Secondary Markets

Secondary Markets Face Harsh Reality of a Post-Facebook IPO World

Things changed.
664581789 439375f013 z Secondary Markets Face Harsh Reality of a Post Facebook IPO World

A post-Facebook world. (flickr.com/darkworks)

Last year’s booming secondary market is this year’s existential question: for SharesPost and Second Market, is there life after Facebook? Both companies, which grew quickly along with the private market demand for Facebook shares, are dealing with revenue losses now that Facebook is no longer trading privately.

Although CEO Barry Silbert said in February that the company is hiring and “completely prepared to fill the hole” left by Facebook, today Second Market confirmed layoffs in advance of Facebook’s IPO. Facebook shares accounted for a third of Second Market’s revenue, the New York Times reported in February; so maybe a 10 percent layoff isn’t so bad–thought it’s little consolation to¬†the 15 Second Market workers who no longer have a job and must re-live their resentment every time they sign on.

“In a post-Facebook world, we have decided to eliminate some positions that are no longer core to our company’s long-term mission,” SecondMarket said in an email to the Wall Street Journal. (We’re imagining the pink slip: “Sorry, team, it’s a post-Facebook world out there…”)

So where do private markets go from here? The Journal¬†points out that “the pipeline of companies beyond Facebook appears to be thin,” and the recent JOBS Act, which lightens regulations around investing, could potentially chip away at the public’s appetite for private startup investments.

Second Market isn’t attempting to replicate the Facebook frenzy with a sexy new product, instead pushing investors to snatch up shares in private community banks. SharesPost may not be ready to move on; Facebook still tops its “most active” index.

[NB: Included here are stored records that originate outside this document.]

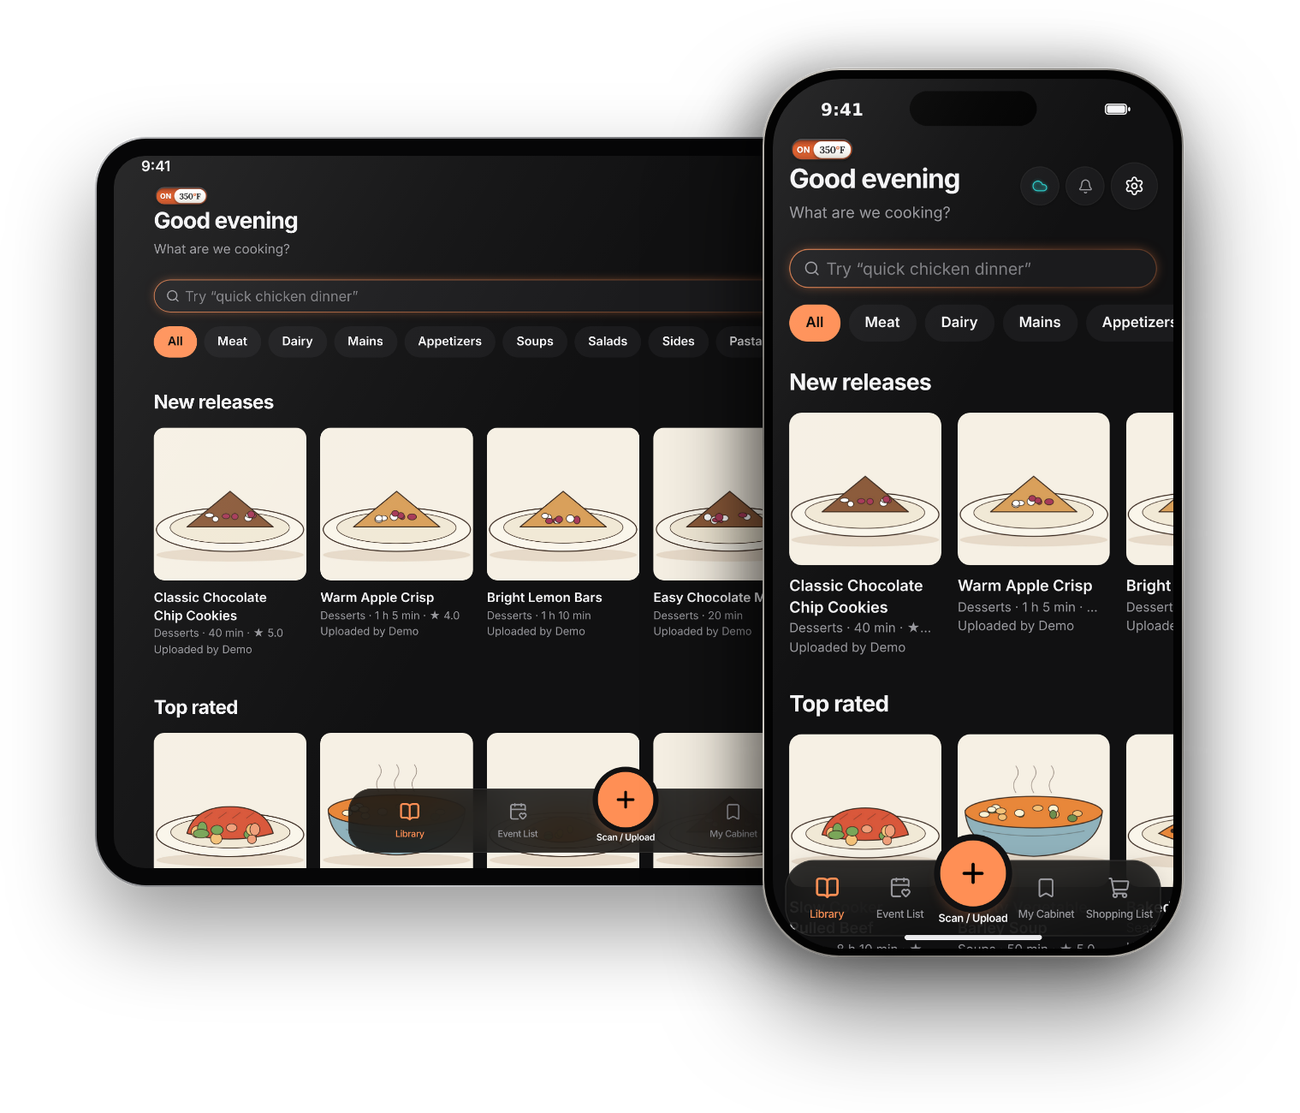
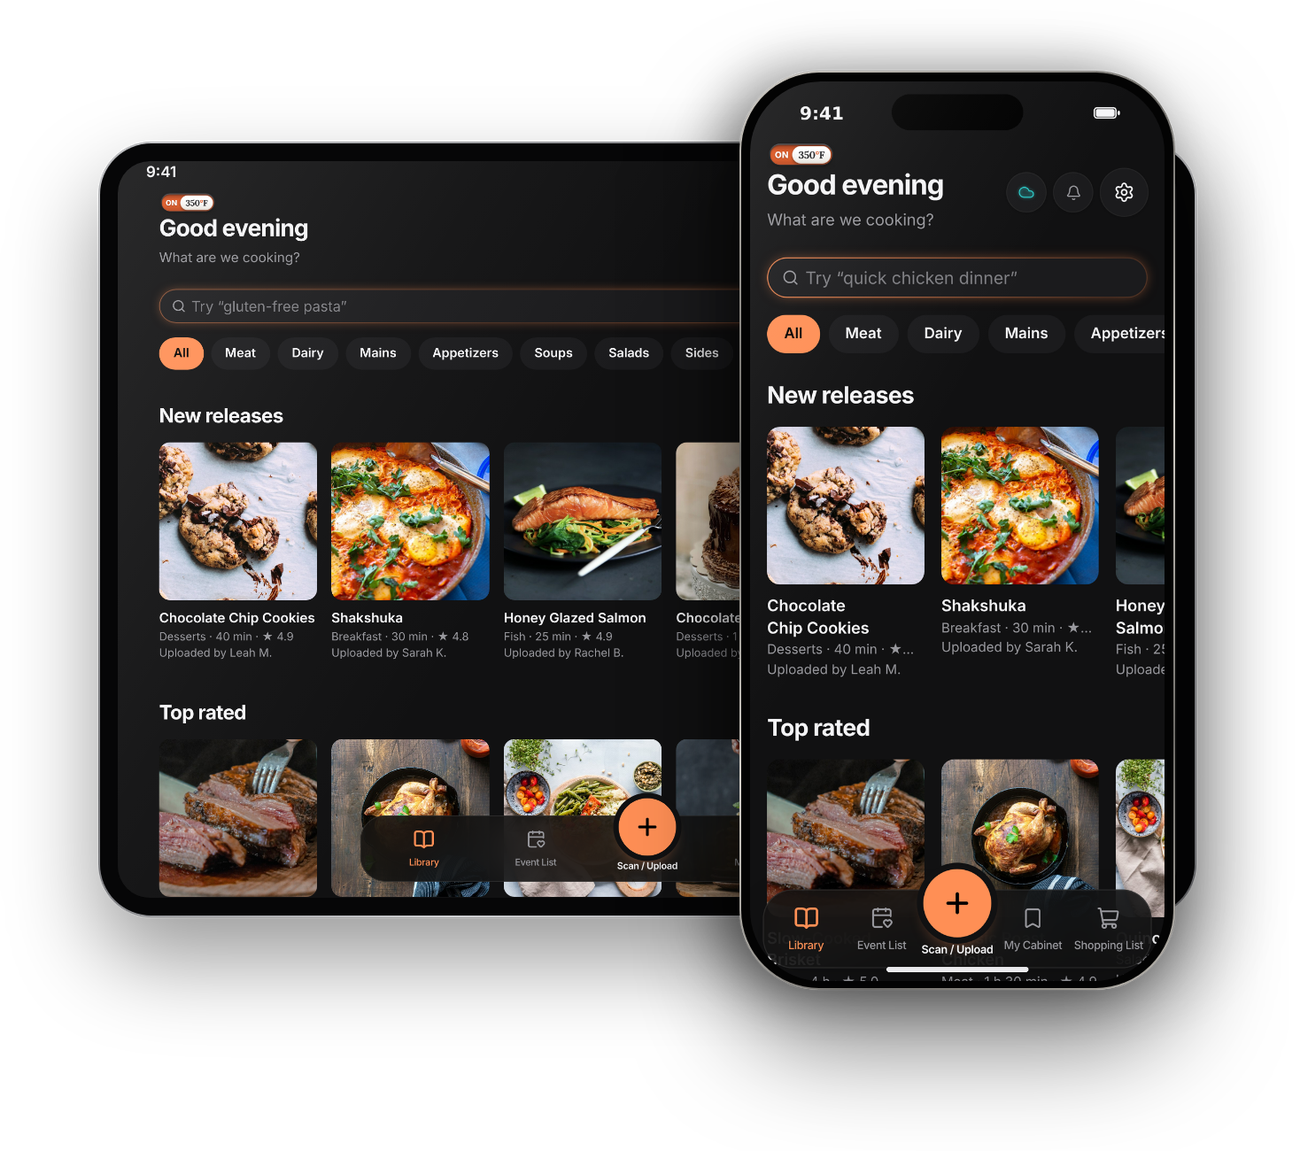
Website picture: real food photos, phone further over the iPad, pair moved right, faint orange glow (#114)
Food photos from Unsplash (free to use under the Unsplash licence, no credit required).

Claude-Session: https://claude.ai/code/session_01ADXpCTEnMXBBp4mHBc7Y2V

diff --git a/on350-landing/site/styles.css b/on350-landing/site/styles.css
@@ -12,7 +12,7 @@
 }
 
 * { box-sizing: border-box; }
-html { scroll-behavior: smooth; -webkit-text-size-adjust: 100%; }
+html { scroll-behavior: smooth; -webkit-text-size-adjust: 100%; overflow-x: clip; }
 @media (prefers-reduced-motion: reduce) { html { scroll-behavior: auto; } }
 body {
   margin: 0;
@@ -67,7 +67,7 @@ p { margin: 0; }
 }
 
 /* Hero */
-.hero { max-width: 1200px; margin: 0 auto; padding: 72px 24px 96px; overflow-x: clip; display: grid; grid-template-columns: 1.15fr 0.85fr; gap: 56px; align-items: center; }
+.hero { max-width: 1200px; margin: 0 auto; padding: 72px 24px 96px; display: grid; grid-template-columns: 1.15fr 0.85fr; gap: 56px; align-items: center; }
 .hero h1 { font-size: clamp(42px, 6vw, 72px); font-weight: 800; letter-spacing: -0.04em; line-height: 1.02; }
 .cta-row { margin-top: 32px; display: flex; flex-wrap: wrap; gap: 12px; }
 .chips { list-style: none; margin: 40px 0 0; padding: 0; display: grid; grid-template-columns: repeat(auto-fit, minmax(160px, 1fr)); gap: 12px; max-width: 40rem; }
@@ -76,8 +76,9 @@ p { margin: 0; }
 .hero-phone { display: flex; justify-content: center; }
 .phone { width: 320px; max-width: 100%; aspect-ratio: 390 / 844; border-radius: 44px; overflow: hidden; box-shadow: 0 0 0 8px #2a2a2d, 0 0 0 9px rgba(255, 255, 255, 0.08), 0 40px 90px rgba(0, 0, 0, 0.6), 0 0 120px rgba(255, 143, 85, 0.18); }
 .phone img { width: 100%; height: 100%; object-fit: cover; object-position: top; }
-.devices { display: block; flex: none; width: min(640px, 120%); margin: 0 0 0 -22%; }
-.devices img { display: block; width: 100%; height: auto; }
+.devices { display: block; flex: none; width: min(640px, 120%); margin: 0 -6% 0 -14%; }
+@media (max-width: 1150px) { .devices { margin-left: -22%; } }
+.devices img { display: block; width: 100%; height: auto; filter: drop-shadow(0 0 60px rgba(255, 143, 85, 0.10)); }
 @media (max-width: 900px) {
   .hero { grid-template-columns: minmax(0, 1fr); padding-top: 48px; }
   .phone { width: 270px; }

diff --git a/on350-landing/site/index.html b/on350-landing/site/index.html
@@ -74,7 +74,7 @@
     <div class="hero-phone">
       <picture class="devices">
         <source srcset="/img/app-devices.webp" type="image/webp">
-        <img src="/img/app-devices.png" alt="On350 on a phone and an iPad: shelves of new, top-rated and main-course recipes, with the bottom bar for the library, events, scanning, the cabinet and the shopping list" width="1300" height="1113" fetchpriority="high">
+        <img src="/img/app-devices.png" alt="On350 on a phone and an iPad: shelves of new, top-rated and main-course recipes, with the bottom bar for the library, events, scanning, the cabinet and the shopping list" width="1300" height="1151" fetchpriority="high">
       </picture>
     </div>
   </section>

Follow Adrianne Jeffries on Twitter or via RSS. ajeffries@observer.com